At its core, "Mojo" is a swampy, bluesy collection of 15 songs that come across as relaxed without being ragged and extremely well-played without being extremely memorable. Petty can still turn a phrase with the best of them, and there are some decent lyrical turns on the songs, some of which could be mistaken for covers of Lightnin' Hopkins, Muddy Waters or other blues giants whose records shaped Petty's musical view years ago.
Musically, "Mojo" shares some of the vibe that emanated from Petty's 2008 Mudcrutch revival, but that effort seemed a tad more accessible. Although this is a stripped-down CD, reportedly recorded "live" in the studio without overdubs or studio chicanery, it was complex enough to force this listener replay it several times upon first encounter.
What did I come away with?
For starters, the Heartbreakers are still an amazing band, arguably one of the best of all time.

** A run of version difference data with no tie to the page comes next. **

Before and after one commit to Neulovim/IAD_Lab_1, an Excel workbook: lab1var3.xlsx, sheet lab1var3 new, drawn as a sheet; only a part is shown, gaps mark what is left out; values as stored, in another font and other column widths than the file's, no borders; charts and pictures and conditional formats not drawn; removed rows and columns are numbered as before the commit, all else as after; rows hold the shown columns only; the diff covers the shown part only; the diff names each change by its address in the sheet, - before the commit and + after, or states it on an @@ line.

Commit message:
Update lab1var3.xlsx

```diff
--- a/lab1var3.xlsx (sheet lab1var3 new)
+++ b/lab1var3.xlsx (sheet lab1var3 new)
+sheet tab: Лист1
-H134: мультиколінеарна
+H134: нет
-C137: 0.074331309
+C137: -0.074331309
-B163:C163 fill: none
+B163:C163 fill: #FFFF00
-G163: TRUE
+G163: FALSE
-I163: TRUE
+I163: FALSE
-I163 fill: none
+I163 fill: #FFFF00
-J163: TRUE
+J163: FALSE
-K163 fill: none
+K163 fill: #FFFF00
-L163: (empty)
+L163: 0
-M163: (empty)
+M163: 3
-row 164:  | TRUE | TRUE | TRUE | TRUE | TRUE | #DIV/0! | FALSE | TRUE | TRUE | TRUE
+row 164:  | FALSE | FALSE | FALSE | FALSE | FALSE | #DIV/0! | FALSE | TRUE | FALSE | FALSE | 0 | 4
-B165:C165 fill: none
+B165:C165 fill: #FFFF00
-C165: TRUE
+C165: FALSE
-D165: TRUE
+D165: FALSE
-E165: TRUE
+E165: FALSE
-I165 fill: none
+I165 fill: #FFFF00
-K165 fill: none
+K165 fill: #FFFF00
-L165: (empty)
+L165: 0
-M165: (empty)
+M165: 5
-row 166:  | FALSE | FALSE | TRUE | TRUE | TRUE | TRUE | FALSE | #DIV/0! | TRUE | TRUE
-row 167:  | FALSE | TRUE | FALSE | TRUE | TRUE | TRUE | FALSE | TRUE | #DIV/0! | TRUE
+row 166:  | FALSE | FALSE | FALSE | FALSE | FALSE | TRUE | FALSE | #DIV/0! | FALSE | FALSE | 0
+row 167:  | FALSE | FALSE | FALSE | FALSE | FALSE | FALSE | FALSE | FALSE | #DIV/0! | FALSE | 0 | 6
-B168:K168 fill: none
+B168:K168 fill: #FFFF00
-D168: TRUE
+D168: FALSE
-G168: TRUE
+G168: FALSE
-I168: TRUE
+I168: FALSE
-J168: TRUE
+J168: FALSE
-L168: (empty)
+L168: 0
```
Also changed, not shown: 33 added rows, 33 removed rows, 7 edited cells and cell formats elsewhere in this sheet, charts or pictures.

Though the CD conjures a number of influences -- from "Highway 61"-era Dylan to The Yardbirds to The Byrds and on through the Allman Brothers and early British bands like John Mayall, The Animals and Fleetwood Mac -- it carries their stamp because of Mike Campbell's ethereal guitar playing, Benmont Tench's tasteful piano and the muscular rhythms of drummer Steve Ferrone and bassist Ron Blair. (Scott Thurston, the Heartbreakers' indispensable utility player, contributes some pretty solid harp playing, as well.)
Lyrically, Petty can still change speeds from serious takes on social issues to wry, humorous lines (check out "Candy") that bring a smile.
Whether intended or not, this collection of songs comes across like the band's homage to -- or attempt to overtake -- "Exile on Main Street," the classic Rolling Stones record that is enjoying a reissue resurgence this summer. Only a band with nothing to lose -- either a brazenly ambitious group of young zealots or a collection of old masters -- would have the testicular fortitude necessary for such an undertaking.
The Heartbreakers, with their bank accounts and Hall of Fame status secure, deserve credit for trying.
In several interviews, Petty and his bandmates have talked about this being the type of music "that the band plays for itself" during sound checks, rehearsals and in private moments.
While the songs on this collection may not rack up huge sales numbers (what does these days?) and could send youngsters scurrying to the beer stands this summer, they are pushing their own boundaries.
For a bunch of guys with nothing left to prove, they seem determined to show that there is a lot left in the creative tank. These guys may be too old for a midlife crisis (Petty turns 60 in a couple months), but they still can teach the youngsters -- and even some of their contemporaries -- the first rule about making music: Do what feels true and the rest will take care of itself.
Host of “The Drew Olson Show,” which airs 1-3 p.m. weekdays on The Big 902. Sidekick on “The Mike Heller Show,” airing weekdays on The Big 920 and a statewide network including stations in Madison, Appleton and Wausau. Co-author of Bill Schroeder’s “If These Walls Could Talk: Milwaukee Brewers” on Triumph Books. Co-host of “Big 12 Sports Saturday,” which airs Saturdays during football season on WISN-12. Former senior editor at OnMilwaukee.com. Former reporter at the Milwaukee Journal Sentinel.